Will John Edwards someday be the new Newt Gingrich?
Where did this crazy question come from? To get the answer, read on.
First, we should wrestle with the questions political experts have been stuttering over since Gingrich’s stunning upset of Mitt Romney in the South Carolina Republican presidential primary last weekend.
How can a candidate like Gingrich get over the deathblows his campaign suffered in Iowa and New Hampshire?
How can he sidestep the disgrace from the damning condemnation of his colleagues in the House of Representatives who censured him for misconduct 15 years ago?
How can he get around the moral consequences of his conduct in the breakup of two earlier marriages?
How does he get around the lack of support from people who worked with him when he was House speaker?
How does he get around the panic shown by so-called establishment Republicans who believe his nomination for president would lead to a disaster for their party in the fall?
How can these questions be answered? It would be easy to say, simply, that South Carolina voters are different. From John C. Calhoun to Strom Thurmond, South Carolinians have shown a fondness for brilliant, confrontational, no-holds-barred, attack- dog politicians. Newt fit their bill. But what about other states?
Both Calhoun and Thurmond had fans in other states. How about Gingrich? We will begin to find out next week in Florida.
Whatever the results in Florida and elsewhere, Gingrich has shown that time really can heal old wounds in politics. Even the most conservative religious voters in South Carolina showed that they were willing to forgive the sins of a seemingly penitent person.
The South Carolina results show us that, after the passage of time, voters are not bound by earlier judgments about a politician’s sins.

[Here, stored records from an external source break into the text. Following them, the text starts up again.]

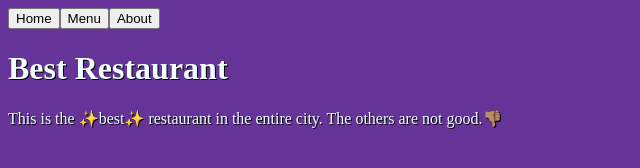
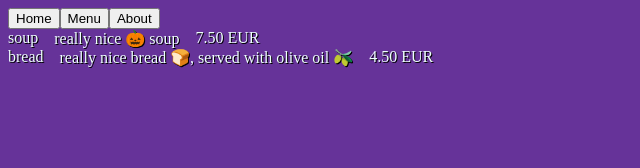
Before and after one commit to viktorlohr/odin-restaurant, a website built with webpack: page src/template.html in a window 1280 px wide. Shown: the whole page, without its empty margins (0-640 px from the left). Built offline with nearby package versions, Linux system fonts and the light colour scheme.

Commit message:
Add menu page

```diff
--- a/src/index.js
+++ b/src/index.js
@@ -1,6 +1,7 @@
 import "./styles.css";
 import { hello } from "./hello.js";
-import { loadPage } from "./loadPage.js";
+import { loadHomePage } from "./loadHomePage.js";
+import { loadMenuPage } from "./loadMenuPage.js";
 
 console.log(hello);
-loadPage();
+loadMenuPage();
--- a/src/loadPage.js
+++ b/src/loadHomePage.js
@@ -1,4 +1,4 @@
-export function loadPage() {
+export function loadHomePage() {
   const contentEl = document.getElementById("content");
 
   const headlineEl = document.createElement("h1");
--- /dev/null
+++ b/src/loadMenuPage.js
@@ -0,0 +1,34 @@
+export function loadMenuPage() {
+  const menuData = [
+    {
+      dishName: "soup",
+      description: "really nice 🎃 soup",
+      price: "7.50 EUR",
+    },
+    {
+      dishName: "bread",
+      description: "really nice bread 🍞, served with olive oil 🫒",
+      price: "4.50 EUR",
+    },
+  ];
+
+  const contentEl = document.getElementById("content");
+
+  const menuEl = document.createElement("div");
+  menuEl.classList.add("menu-container");
+
+  menuData.forEach((dish) => {
+    const dishEl = document.createElement("div");
+    dishEl.classList.add("dish");
+
+    Object.values(dish).forEach((value) => {
+      const propertyDiv = document.createElement("div");
+      propertyDiv.textContent = value;
+      dishEl.appendChild(propertyDiv);
+    });
+
+    menuEl.appendChild(dishEl);
+  });
+
+  contentEl.appendChild(menuEl);
+}
--- a/src/styles.css
+++ b/src/styles.css
@@ -4,3 +4,8 @@ body {
   text-shadow: 1px 1px black;
   background-color: rebeccapurple;
 }
+
+.dish {
+  display: flex;
+  gap: 1rem;
+}
```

John Edwards may be trying to take advantage of this lesson.
The health problem that was the basis for the delay in his trial is a real one. An irregular heartbeat has bothered Edwards for many years. Still, delay may be part of his trial team’s strategy.
Every delay puts the management of the trial further away from the influence of the zealous investigation and prosecution led by former U.S. Attorney George Holding. He is running for Congress rather than continuing to lead the determined effort to put Edwards in jail.
Greater and greater distance from Holding increases the possibility that less-driven prosecutors will see the benefits of making a deal with Edwards that would free them to concentrate their efforts on getting other criminals off the streets.
Every delay works to distance the minds of potential jurors from the heavy and negative publicity that accompanied Edwards’s downfall. With the passing of time, jurors may be less likely to punish Edwards simply for being the bad person the news stories made him out to be.
Every delay lessens public interest in the case and the strength of any public demand that he be held accountable.
Every delay puts the public’s memory further away from his relevance as a public figure whose extraordinary gifts almost made him a vice president, almost a president.
Thus every delay could increase the chances that Edwards will win an acquittal if the case ultimately goes to trial, or even more likely, that there will be an acceptable plea bargain offer from prosecutors.
Back to our opening question: If Edwards does walk away from his legal troubles, could he, with the passage of time, say 10 years from now, bring his gifts of persuasion and charisma back into the political arena and have some of those who have written him off today declare him to be the new Newt Gingrich?